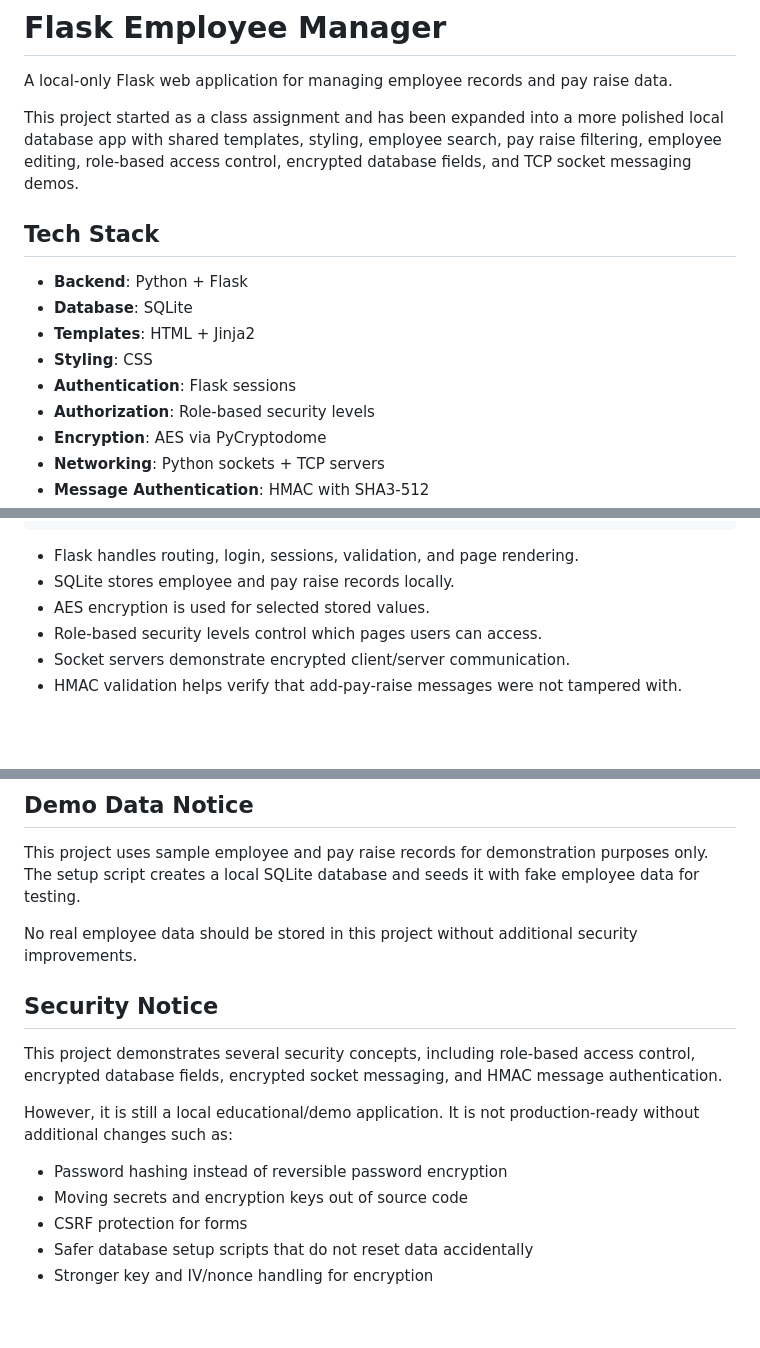
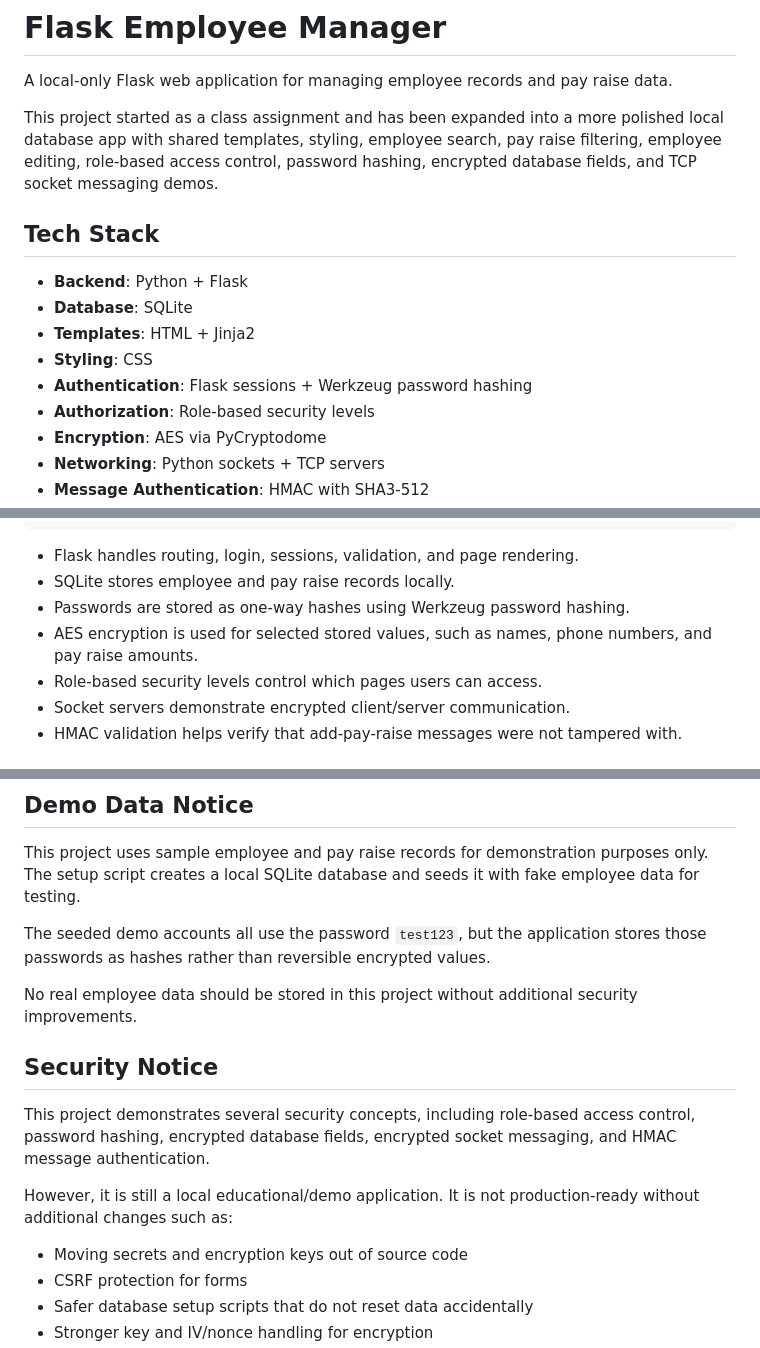
Before and after one commit to jjhigi/secure-employee-database-flask, a Markdown page: README.md, 3 parts joined by grey strips. GitHub-like rendering; blank space fills up the shorter version.

Commit message:
Update README for password hashing

```diff
--- a/README.md
+++ b/README.md
@@ -2,7 +2,7 @@
 
 A local-only Flask web application for managing employee records and pay raise data.
 
-This project started as a class assignment and has been expanded into a more polished local database app with shared templates, styling, employee search, pay raise filtering, employee editing, role-based access control, encrypted database fields, and TCP socket messaging demos.
+This project started as a class assignment and has been expanded into a more polished local database app with shared templates, styling, employee search, pay raise filtering, employee editing, role-based access control, password hashing, encrypted database fields, and TCP socket messaging demos.
 
 ## Tech Stack
 
@@ -10,7 +10,7 @@ This project started as a class assignment and has been expanded into a more pol
 - **Database**: SQLite
 - **Templates**: HTML + Jinja2
 - **Styling**: CSS
-- **Authentication**: Flask sessions
+- **Authentication**: Flask sessions + Werkzeug password hashing
 - **Authorization**: Role-based security levels
 - **Encryption**: AES via PyCryptodome
 - **Networking**: Python sockets + TCP servers
@@ -157,7 +158,8 @@ Browser  -->  Flask App  -->  encrypted + HMAC socket message
 
 - Flask handles routing, login, sessions, validation, and page rendering.
 - SQLite stores employee and pay raise records locally.
-- AES encryption is used for selected stored values.
+- Passwords are stored as one-way hashes using Werkzeug password hashing.
+- AES encryption is used for selected stored values, such as names, phone numbers, and pay raise amounts.
 - Role-based security levels control which pages users can access.
 - Socket servers demonstrate encrypted client/server communication.
 - HMAC validation helps verify that add-pay-raise messages were not tampered with.
@@ -212,15 +214,16 @@ flask-employee-manager/
 
 This project uses sample employee and pay raise records for demonstration purposes only. The setup script creates a local SQLite database and seeds it with fake employee data for testing.
 
+The seeded demo accounts all use the password `test123`, but the application stores those passwords as hashes rather than reversible encrypted values.
+
 No real employee data should be stored in this project without additional security improvements.
 
 ## Security Notice
 
-This project demonstrates several security concepts, including role-based access control, encrypted database fields, encrypted socket messaging, and HMAC message authentication.
+This project demonstrates several security concepts, including role-based access control, password hashing, encrypted database fields, encrypted socket messaging, and HMAC message authentication.
 
 However, it is still a local educational/demo application. It is not production-ready without additional changes such as:
 
-- Password hashing instead of reversible password encryption
 - Moving secrets and encryption keys out of source code
 - CSRF protection for forms
 - Safer database setup scripts that do not reset data accidentally
```
Also changed, not shown: other parts of README.md (+2 -1 lines).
* * * * * * *
ASSIGNMENT - Type out all the records verbatim, minus images.

RESULT -
Before and after one commit to jjhigi/secure-employee-database-flask, a Markdown page: README.md, 3 parts joined by grey strips. GitHub-like rendering; blank space fills up the shorter version.

Commit message:
Update README for password hashing

```diff
--- a/README.md
+++ b/README.md
@@ -2,7 +2,7 @@
 
 A local-only Flask web application for managing employee records and pay raise data.
 
-This project started as a class assignment and has been expanded into a more polished local database app with shared templates, styling, employee search, pay raise filtering, employee editing, role-based access control, encrypted database fields, and TCP socket messaging demos.
+This project started as a class assignment and has been expanded into a more polished local database app with shared templates, styling, employee search, pay raise filtering, employee editing, role-based access control, password hashing, encrypted database fields, and TCP socket messaging demos.
 
 ## Tech Stack
 
@@ -10,7 +10,7 @@ This project started as a class assignment and has been expanded into a more pol
 - **Database**: SQLite
 - **Templates**: HTML + Jinja2
 - **Styling**: CSS
-- **Authentication**: Flask sessions
+- **Authentication**: Flask sessions + Werkzeug password hashing
 - **Authorization**: Role-based security levels
 - **Encryption**: AES via PyCryptodome
 - **Networking**: Python sockets + TCP servers
@@ -157,7 +158,8 @@ Browser  -->  Flask App  -->  encrypted + HMAC socket message
 
 - Flask handles routing, login, sessions, validation, and page rendering.
 - SQLite stores employee and pay raise records locally.
-- AES encryption is used for selected stored values.
+- Passwords are stored as one-way hashes using Werkzeug password hashing.
+- AES encryption is used for selected stored values, such as names, phone numbers, and pay raise amounts.
 - Role-based security levels control which pages users can access.
 - Socket servers demonstrate encrypted client/server communication.
 - HMAC validation helps verify that add-pay-raise messages were not tampered with.
@@ -212,15 +214,16 @@ flask-employee-manager/
 
 This project uses sample employee and pay raise records for demonstration purposes only. The setup script creates a local SQLite database and seeds it with fake employee data for testing.
 
+The seeded demo accounts all use the password `test123`, but the application stores those passwords as hashes rather than reversible encrypted values.
+
 No real employee data should be stored in this project without additional security improvements.
 
 ## Security Notice
 
-This project demonstrates several security concepts, including role-based access control, encrypted database fields, encrypted socket messaging, and HMAC message authentication.
+This project demonstrates several security concepts, including role-based access control, password hashing, encrypted database fields, encrypted socket messaging, and HMAC message authentication.
 
 However, it is still a local educational/demo application. It is not production-ready without additional changes such as:
 
-- Password hashing instead of reversible password encryption
 - Moving secrets and encryption keys out of source code
 - CSRF protection for forms
 - Safer database setup scripts that do not reset data accidentally
```
Also changed, not shown: other parts of README.md (+2 -1 lines).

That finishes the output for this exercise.